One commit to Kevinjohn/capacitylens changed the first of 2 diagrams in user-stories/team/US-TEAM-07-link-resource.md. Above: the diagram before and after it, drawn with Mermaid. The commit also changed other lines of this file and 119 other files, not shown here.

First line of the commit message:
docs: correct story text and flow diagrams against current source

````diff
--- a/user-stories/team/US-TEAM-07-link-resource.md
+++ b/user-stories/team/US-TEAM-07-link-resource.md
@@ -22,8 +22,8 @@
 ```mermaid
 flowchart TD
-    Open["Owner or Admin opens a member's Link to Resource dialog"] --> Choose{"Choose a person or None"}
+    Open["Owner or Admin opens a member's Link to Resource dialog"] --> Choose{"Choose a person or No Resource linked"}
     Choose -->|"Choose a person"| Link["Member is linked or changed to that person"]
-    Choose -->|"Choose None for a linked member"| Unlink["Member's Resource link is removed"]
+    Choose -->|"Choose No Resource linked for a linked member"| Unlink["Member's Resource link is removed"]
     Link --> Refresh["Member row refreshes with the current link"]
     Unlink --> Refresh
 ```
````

---

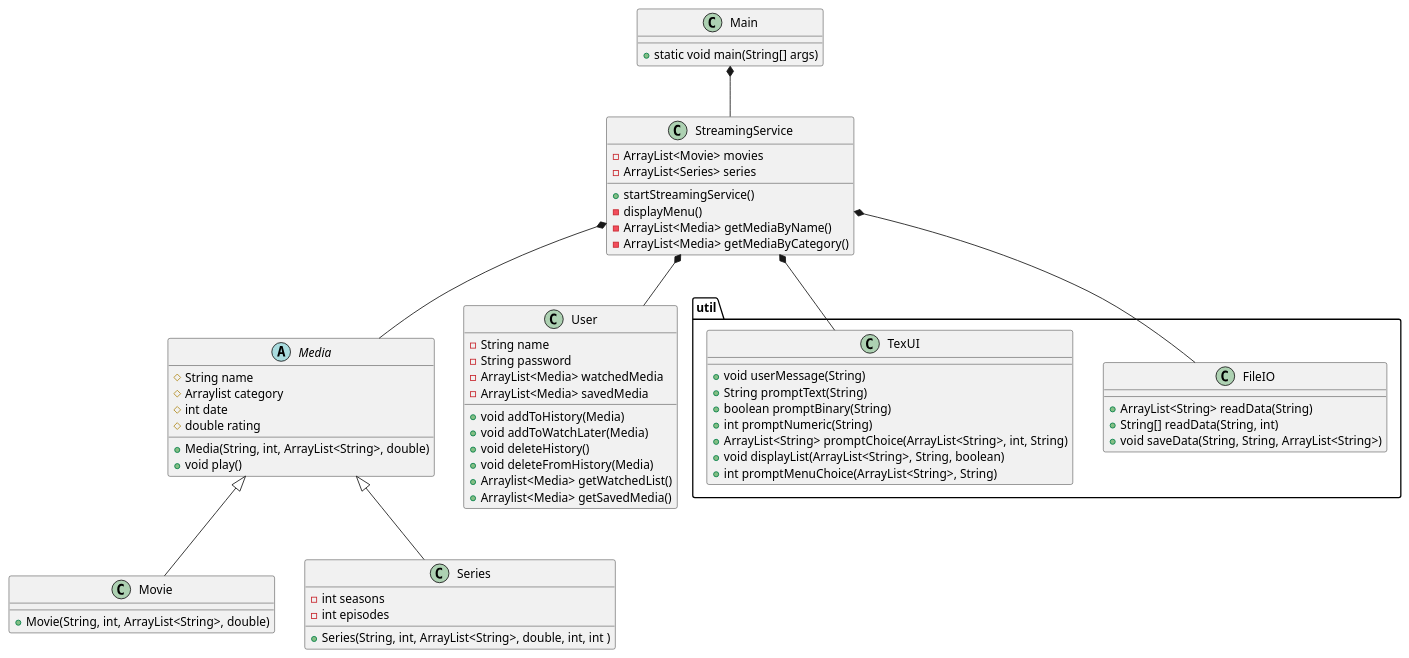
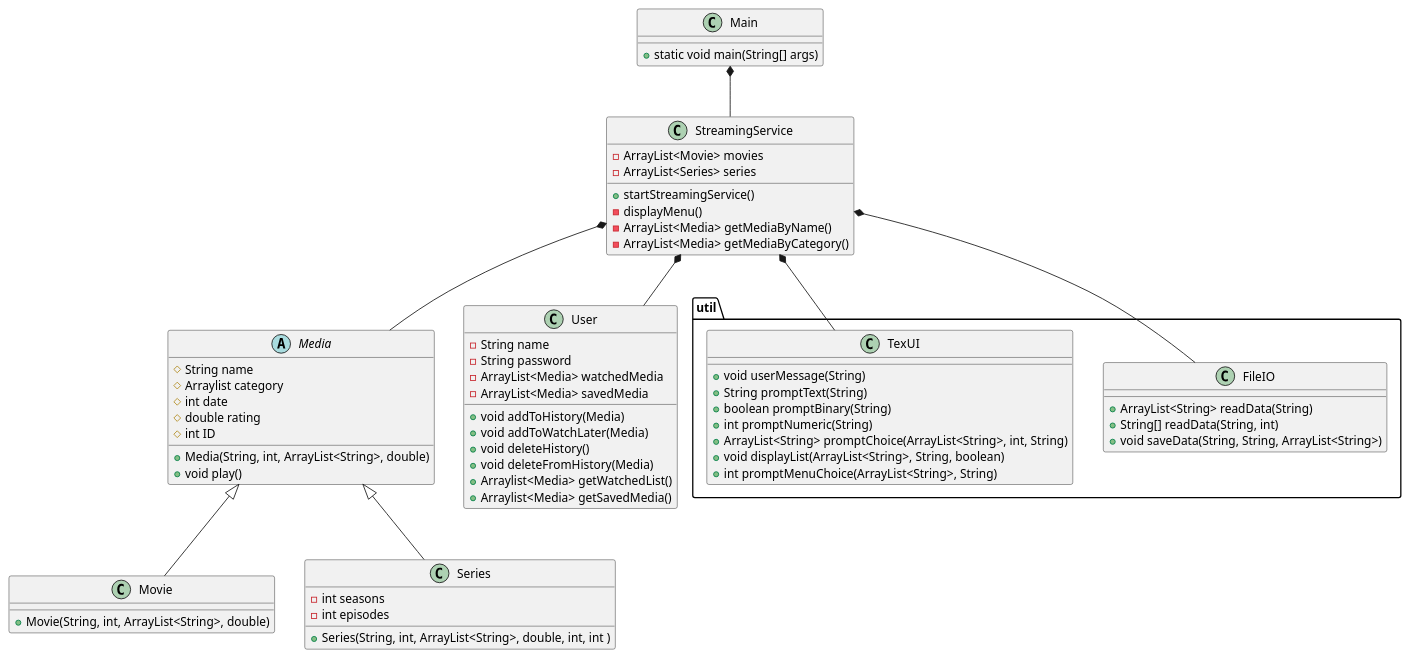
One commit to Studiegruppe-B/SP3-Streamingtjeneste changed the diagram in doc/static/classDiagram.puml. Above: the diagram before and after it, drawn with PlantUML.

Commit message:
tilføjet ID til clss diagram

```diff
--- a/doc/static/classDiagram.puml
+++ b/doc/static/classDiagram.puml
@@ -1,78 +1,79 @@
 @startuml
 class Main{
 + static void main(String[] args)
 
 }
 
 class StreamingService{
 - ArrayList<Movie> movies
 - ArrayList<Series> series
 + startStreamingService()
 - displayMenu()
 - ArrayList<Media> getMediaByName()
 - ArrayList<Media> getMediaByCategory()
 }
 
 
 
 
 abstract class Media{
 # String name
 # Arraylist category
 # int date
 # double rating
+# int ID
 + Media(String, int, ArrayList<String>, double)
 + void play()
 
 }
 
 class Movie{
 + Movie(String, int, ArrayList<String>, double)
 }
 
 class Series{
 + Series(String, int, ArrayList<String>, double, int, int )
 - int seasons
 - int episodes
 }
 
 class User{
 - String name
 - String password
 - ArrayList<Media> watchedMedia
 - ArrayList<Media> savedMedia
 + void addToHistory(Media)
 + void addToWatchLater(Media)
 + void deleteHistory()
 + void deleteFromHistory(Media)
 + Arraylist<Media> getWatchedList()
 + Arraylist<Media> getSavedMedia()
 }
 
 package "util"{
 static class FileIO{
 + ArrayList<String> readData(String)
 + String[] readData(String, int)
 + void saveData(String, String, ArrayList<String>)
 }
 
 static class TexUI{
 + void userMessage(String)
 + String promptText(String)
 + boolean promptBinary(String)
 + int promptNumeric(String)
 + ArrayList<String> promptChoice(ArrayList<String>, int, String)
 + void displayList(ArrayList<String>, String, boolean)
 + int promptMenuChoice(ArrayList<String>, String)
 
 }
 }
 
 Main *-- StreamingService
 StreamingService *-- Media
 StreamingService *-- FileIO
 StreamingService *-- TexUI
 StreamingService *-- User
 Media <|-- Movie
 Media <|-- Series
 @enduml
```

Assignment |
The word "linked" appears in some lines of the data; state how many such lines there are, and nothing further.

The answer |
4